Cops, buddies and baddies
Miami Vice (Drama)
Cast: Jamie Foxx, Colin
Farrell, Gong Li
Direction: Micheal Mann
Showing at: Kumari
Is this the quintessential Hollywood cop-robber show? You might wonder, putting pieces together and trying to make something out of Michael Mann’s mindless machination of the of the popular 1980’s television series. You’d, of course, think twice before you question Mann’s faculty for films, who is branded for his seminal films like Collateral and Heat. Nevertheless, you can’t forgive him for the excruciating two-odd hours watching a film that fails to elevate to any other category but ‘BUNK’.
For those who have high expectations about the celluloid version, Miami Vice is an absolute let down.
The movie begins with a scene in a nightclub and before you get to understand what’s going on, the scuffle that ensues suggests (you’d have to make it out yourself) something’s wrong. And then you’re brought into the lives of Buddy Ricardo Tubbs (Jamie Foxx) and ‘Sonny’ (Colin Farrell), who are on an undercover operation to bust up an international drug cartel. And then, while you expect the cops to show some stunts and put up some impressive fireworks show, all you get is the unlikely cop buddies sporting their fancy cars and sparring with their superiors, when not taking steamy showers with their girlfriends.

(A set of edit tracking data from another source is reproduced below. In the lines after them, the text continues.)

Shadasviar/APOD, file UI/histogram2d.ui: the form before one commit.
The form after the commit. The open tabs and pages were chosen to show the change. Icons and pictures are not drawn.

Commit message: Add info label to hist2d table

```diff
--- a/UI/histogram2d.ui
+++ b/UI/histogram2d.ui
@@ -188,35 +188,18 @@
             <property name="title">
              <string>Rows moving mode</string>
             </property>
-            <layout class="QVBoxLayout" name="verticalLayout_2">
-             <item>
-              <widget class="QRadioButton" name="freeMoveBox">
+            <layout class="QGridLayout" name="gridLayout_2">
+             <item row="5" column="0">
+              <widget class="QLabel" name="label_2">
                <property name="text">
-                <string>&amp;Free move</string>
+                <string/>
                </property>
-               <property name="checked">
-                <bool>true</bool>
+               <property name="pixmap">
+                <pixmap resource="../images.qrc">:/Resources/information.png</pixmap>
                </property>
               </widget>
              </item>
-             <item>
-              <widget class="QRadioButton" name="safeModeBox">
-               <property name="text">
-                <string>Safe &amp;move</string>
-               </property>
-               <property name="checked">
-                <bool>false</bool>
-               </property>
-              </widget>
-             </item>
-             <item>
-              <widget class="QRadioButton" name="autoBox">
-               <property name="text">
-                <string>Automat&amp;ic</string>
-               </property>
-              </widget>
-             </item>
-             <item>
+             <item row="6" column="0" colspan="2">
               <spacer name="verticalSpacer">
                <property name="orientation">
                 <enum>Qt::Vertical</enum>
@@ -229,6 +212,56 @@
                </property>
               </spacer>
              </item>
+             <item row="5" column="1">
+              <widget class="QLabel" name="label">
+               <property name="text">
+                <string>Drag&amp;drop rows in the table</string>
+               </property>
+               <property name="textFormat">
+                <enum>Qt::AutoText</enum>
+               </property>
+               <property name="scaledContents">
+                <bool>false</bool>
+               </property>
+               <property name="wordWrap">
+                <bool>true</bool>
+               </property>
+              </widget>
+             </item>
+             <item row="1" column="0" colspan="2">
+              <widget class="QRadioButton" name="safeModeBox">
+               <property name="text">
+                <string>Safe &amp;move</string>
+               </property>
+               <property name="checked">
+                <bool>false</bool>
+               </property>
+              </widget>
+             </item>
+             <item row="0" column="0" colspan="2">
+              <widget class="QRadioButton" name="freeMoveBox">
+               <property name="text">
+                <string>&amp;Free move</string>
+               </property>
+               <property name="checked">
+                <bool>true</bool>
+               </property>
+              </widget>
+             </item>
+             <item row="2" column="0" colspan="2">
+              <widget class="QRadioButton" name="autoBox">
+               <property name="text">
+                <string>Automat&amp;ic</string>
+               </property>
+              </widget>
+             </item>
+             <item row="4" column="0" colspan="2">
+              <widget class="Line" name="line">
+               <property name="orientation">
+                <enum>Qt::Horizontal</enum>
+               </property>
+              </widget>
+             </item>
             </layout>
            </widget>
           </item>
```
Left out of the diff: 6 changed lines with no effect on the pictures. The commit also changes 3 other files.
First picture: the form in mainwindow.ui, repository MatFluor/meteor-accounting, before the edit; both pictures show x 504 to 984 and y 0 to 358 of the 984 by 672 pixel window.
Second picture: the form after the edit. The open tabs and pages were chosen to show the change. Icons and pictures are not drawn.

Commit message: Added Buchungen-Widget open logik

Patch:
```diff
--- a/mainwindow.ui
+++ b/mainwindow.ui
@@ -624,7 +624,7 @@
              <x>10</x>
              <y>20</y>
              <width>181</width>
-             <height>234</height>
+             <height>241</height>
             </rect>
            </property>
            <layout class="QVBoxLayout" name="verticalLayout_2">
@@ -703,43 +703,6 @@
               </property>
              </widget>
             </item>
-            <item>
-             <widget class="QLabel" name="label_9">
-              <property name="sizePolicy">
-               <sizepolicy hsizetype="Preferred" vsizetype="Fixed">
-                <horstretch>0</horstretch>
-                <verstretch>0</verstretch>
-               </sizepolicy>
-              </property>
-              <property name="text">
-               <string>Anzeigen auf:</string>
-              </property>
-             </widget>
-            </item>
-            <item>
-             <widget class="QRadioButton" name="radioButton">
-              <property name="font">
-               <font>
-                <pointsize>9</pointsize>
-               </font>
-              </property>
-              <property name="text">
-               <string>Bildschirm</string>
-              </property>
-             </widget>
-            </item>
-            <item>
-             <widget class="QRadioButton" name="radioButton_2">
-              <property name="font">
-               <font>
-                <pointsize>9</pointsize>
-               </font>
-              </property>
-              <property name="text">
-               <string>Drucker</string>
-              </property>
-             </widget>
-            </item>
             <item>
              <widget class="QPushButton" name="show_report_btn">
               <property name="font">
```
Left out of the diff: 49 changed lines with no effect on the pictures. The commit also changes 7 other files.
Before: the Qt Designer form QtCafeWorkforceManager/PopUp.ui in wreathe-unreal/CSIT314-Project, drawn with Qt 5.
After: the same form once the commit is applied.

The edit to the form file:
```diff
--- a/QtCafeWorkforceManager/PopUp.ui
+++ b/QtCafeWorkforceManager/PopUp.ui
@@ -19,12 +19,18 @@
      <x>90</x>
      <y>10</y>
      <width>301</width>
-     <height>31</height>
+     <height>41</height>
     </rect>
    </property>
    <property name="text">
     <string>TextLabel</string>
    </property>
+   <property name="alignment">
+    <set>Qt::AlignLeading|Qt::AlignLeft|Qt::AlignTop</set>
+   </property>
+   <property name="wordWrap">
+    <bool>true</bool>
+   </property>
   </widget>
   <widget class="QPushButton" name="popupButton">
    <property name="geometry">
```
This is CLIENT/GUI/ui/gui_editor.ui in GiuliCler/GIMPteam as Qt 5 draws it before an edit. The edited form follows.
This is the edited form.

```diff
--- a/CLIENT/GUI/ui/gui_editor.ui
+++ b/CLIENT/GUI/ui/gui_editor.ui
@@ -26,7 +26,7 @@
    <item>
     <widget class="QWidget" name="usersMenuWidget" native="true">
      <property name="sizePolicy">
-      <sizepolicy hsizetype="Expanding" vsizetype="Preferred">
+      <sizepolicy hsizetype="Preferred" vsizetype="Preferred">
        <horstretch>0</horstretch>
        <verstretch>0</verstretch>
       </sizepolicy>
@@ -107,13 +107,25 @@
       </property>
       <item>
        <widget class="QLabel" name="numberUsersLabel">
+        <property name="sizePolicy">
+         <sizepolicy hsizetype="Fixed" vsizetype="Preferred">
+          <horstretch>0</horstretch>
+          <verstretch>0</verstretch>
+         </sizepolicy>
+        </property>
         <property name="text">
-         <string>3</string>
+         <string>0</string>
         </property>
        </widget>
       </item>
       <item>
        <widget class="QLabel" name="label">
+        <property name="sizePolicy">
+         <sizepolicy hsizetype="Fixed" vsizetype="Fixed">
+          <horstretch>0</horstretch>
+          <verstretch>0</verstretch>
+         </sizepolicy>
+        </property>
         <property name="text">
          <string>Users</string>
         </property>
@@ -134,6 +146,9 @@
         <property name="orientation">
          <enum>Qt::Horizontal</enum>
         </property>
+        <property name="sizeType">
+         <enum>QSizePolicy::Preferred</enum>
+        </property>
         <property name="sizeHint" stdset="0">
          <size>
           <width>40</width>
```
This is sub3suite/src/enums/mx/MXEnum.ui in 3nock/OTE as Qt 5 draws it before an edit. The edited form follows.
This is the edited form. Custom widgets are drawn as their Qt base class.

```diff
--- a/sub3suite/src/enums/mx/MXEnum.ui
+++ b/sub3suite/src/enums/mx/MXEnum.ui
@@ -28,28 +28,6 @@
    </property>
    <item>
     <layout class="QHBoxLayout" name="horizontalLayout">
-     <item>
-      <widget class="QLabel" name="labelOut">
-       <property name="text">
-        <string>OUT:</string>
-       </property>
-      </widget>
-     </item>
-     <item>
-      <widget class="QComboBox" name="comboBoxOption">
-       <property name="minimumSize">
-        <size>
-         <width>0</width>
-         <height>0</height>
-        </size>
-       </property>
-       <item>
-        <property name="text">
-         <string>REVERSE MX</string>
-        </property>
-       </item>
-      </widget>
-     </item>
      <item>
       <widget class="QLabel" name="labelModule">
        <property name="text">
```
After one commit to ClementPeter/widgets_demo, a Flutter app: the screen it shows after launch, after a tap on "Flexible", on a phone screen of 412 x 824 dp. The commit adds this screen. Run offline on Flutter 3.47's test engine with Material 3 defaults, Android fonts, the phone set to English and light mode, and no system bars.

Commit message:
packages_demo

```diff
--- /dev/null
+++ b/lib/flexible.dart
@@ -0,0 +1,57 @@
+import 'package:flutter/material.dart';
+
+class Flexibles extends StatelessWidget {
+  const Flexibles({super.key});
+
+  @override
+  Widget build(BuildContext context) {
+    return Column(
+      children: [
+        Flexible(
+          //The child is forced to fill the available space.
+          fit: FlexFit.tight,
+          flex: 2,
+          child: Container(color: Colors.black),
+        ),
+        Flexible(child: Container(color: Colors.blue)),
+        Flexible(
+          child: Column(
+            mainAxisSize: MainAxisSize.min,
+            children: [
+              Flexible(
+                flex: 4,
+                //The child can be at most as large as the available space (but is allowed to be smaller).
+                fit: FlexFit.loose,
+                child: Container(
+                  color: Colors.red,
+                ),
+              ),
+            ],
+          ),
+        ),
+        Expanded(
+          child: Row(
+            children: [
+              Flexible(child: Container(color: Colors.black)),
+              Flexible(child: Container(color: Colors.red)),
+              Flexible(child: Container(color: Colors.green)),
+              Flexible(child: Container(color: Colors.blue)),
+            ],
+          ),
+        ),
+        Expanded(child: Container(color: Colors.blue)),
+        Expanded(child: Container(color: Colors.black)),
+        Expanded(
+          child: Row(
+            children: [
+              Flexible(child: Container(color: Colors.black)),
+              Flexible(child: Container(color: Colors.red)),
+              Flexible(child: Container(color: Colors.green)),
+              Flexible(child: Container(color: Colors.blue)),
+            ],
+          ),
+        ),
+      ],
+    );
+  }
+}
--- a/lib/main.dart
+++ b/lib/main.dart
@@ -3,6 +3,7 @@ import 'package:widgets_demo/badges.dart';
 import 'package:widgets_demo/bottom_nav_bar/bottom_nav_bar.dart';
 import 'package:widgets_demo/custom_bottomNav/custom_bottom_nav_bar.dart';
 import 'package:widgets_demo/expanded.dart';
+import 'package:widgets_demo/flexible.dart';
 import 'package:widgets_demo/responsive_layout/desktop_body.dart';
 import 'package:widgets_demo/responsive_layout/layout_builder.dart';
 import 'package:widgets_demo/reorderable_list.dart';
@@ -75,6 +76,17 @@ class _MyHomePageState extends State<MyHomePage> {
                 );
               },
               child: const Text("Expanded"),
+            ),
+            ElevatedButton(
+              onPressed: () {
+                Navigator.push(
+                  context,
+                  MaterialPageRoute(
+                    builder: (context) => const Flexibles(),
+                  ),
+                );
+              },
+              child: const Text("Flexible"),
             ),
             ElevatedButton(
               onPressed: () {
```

What’s more, you have Sonny fall for a vixen Isabella (Gong Li), the money minder of the mafia so that Sonny can slither down the nefarious nexus of the international band of brothers. But even before he gets any closer, you have the camera panning to more of rumpy-pumpy and diabolical dialogues that drags and drawls, without making much sense.
The major action sequence comes only during the cathartic climax, perhaps the only credible crack throughout the enterprise that you get to see some of Foxx’s panache for a power-packed punch and Mann’s morbid passion for mean violence. Right from the start while you doubt the chemistry between the two cops, it’s the dialogue, which under the multilingual pretext, bamboozles the most.
However, the visuals are fabulous. You might even find yourself wondering if it’s a travel show taking you to the underbellies of Miami, Cuba, and where not; because you
find yourself in Miami almost as instantaneously as the dingy slums or to the breathtaking waterfalls in strange locations (Uruguay, Paraguay and the Dominican Republic).
But that’s what the movie excels at — throwing oddballs when you least expect it.